The Ambassador in Germany (Dodd) to the Secretary of State
[Received September 8—1:30 p.m.]
141. My 139, September 4, 5 p.m.; and Department’s 110, September 4, 6 p.m. The Foreign Office yesterday presented orally the deep regrets of the German Government at the attacks reported in the first paragraph of my telegram under reference and informed me that the cases had been turned over to the police with instructions to take the most energetic action possible.
The above communication was made by Dieckhoff to Gordon who pointed out that in the Bossard case the time and place of the attack were so definitely established that there should be no difficulty in apprehending two policemen who were then and there on duty and refused to take any action against the assailants.

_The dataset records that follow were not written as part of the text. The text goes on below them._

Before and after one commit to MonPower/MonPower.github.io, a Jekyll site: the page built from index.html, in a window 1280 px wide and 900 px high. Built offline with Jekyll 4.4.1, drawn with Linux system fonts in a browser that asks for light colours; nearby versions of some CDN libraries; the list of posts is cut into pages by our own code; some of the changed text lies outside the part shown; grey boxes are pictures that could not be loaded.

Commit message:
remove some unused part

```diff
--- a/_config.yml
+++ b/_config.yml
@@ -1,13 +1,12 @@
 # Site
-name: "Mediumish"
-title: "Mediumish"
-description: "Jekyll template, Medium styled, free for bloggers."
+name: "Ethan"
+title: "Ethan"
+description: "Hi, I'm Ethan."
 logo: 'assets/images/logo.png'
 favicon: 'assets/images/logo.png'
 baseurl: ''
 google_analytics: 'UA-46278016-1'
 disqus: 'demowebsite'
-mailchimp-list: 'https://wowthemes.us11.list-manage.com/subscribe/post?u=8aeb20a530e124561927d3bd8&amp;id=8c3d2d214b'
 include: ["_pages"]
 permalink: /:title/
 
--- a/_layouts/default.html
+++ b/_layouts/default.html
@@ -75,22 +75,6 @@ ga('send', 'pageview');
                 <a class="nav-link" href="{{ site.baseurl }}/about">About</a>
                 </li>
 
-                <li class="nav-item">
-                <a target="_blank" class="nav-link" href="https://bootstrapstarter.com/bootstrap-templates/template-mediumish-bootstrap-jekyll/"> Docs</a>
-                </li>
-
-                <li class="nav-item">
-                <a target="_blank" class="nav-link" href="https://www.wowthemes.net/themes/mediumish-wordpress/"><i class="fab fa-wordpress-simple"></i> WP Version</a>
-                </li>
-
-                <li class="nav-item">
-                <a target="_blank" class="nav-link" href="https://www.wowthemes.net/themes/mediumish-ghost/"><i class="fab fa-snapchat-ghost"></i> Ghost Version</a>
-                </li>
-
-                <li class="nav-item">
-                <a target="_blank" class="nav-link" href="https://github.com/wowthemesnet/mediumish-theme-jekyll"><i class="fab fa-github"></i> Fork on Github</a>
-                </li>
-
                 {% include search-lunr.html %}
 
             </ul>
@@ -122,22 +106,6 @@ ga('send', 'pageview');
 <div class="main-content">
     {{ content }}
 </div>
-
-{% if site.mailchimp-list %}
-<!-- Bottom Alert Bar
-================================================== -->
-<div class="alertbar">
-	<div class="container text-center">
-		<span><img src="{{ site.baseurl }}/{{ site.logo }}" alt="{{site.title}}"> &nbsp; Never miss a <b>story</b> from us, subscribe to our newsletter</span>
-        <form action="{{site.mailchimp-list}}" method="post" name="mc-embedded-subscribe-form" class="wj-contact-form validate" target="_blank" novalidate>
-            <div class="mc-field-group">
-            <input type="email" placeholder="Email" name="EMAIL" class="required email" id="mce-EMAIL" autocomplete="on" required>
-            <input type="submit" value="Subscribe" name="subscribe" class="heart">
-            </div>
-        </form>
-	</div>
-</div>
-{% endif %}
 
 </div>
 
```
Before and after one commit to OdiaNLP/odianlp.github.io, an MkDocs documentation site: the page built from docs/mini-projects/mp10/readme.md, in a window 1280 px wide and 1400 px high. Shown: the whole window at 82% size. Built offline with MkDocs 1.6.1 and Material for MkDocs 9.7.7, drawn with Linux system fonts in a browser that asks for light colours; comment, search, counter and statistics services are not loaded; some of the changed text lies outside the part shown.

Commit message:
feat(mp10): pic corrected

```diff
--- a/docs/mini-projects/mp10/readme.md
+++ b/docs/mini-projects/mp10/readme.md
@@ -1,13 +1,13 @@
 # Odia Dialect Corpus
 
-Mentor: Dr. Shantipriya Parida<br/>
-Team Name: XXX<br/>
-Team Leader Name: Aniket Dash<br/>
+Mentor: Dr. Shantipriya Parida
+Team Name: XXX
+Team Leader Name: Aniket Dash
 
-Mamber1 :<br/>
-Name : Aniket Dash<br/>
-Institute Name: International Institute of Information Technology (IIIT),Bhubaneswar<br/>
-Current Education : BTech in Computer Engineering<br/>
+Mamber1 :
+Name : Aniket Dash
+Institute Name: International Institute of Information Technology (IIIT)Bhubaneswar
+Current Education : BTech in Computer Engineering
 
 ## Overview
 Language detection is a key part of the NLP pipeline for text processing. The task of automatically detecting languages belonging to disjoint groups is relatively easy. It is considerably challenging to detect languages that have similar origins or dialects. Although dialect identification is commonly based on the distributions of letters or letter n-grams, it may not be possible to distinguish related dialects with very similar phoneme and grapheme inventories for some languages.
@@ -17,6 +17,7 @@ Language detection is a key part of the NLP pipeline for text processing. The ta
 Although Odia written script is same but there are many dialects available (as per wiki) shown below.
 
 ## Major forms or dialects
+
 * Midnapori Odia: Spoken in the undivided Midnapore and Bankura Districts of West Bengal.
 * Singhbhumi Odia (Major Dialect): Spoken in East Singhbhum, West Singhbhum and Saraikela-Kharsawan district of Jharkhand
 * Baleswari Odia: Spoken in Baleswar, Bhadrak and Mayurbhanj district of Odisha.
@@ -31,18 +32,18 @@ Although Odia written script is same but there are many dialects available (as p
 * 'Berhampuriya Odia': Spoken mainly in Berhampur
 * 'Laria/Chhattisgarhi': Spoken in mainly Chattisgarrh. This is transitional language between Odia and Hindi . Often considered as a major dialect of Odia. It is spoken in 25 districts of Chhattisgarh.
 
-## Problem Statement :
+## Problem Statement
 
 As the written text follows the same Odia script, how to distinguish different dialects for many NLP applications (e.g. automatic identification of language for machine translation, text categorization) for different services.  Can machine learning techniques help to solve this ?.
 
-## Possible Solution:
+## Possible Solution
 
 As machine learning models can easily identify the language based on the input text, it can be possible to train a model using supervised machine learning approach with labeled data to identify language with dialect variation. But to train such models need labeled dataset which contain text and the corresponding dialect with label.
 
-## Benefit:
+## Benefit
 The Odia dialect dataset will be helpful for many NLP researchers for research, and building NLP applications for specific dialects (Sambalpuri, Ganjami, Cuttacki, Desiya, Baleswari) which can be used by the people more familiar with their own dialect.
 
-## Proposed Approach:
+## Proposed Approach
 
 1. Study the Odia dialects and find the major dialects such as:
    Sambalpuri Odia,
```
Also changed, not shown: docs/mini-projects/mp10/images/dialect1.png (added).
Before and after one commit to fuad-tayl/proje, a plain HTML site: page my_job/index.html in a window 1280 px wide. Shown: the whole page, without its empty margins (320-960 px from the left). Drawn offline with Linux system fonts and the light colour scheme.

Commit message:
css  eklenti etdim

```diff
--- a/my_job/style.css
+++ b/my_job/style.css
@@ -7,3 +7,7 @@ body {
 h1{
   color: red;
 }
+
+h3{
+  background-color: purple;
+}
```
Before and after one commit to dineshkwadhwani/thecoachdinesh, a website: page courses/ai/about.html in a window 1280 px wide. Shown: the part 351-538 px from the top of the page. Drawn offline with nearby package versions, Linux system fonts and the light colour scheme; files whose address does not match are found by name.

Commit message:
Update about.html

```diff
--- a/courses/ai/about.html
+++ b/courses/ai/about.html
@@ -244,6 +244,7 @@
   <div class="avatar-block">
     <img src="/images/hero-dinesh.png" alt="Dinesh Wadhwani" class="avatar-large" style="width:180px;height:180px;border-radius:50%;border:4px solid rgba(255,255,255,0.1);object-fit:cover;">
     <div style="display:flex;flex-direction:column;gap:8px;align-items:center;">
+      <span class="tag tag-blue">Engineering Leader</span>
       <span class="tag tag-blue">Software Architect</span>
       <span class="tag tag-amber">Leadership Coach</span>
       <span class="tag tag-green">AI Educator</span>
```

In the further discussion that ensued Dieckhoff made the remarkable statement that, of course, these incidents did not indicate any anti-American or even anti-foreign sentiment here, an assertion which Gordon, of course, vigorously contested.
I feel I should report this, all the more so as coming from Dieckhoff who is perhaps the most conciliatory high official with whom the Embassy has to deal. Such an extraordinary statement makes me fear that the representations to the German Chargé d’Affaires set forth in your telegram under reference may not have been transmitted here with the weight and solemnity which should attach to them.
Accordingly I purpose at the earliest opportunity to have a frank talk with the Foreign Minister in the sense of the last sentence of your said telegraphic instructions.
Full report by mail.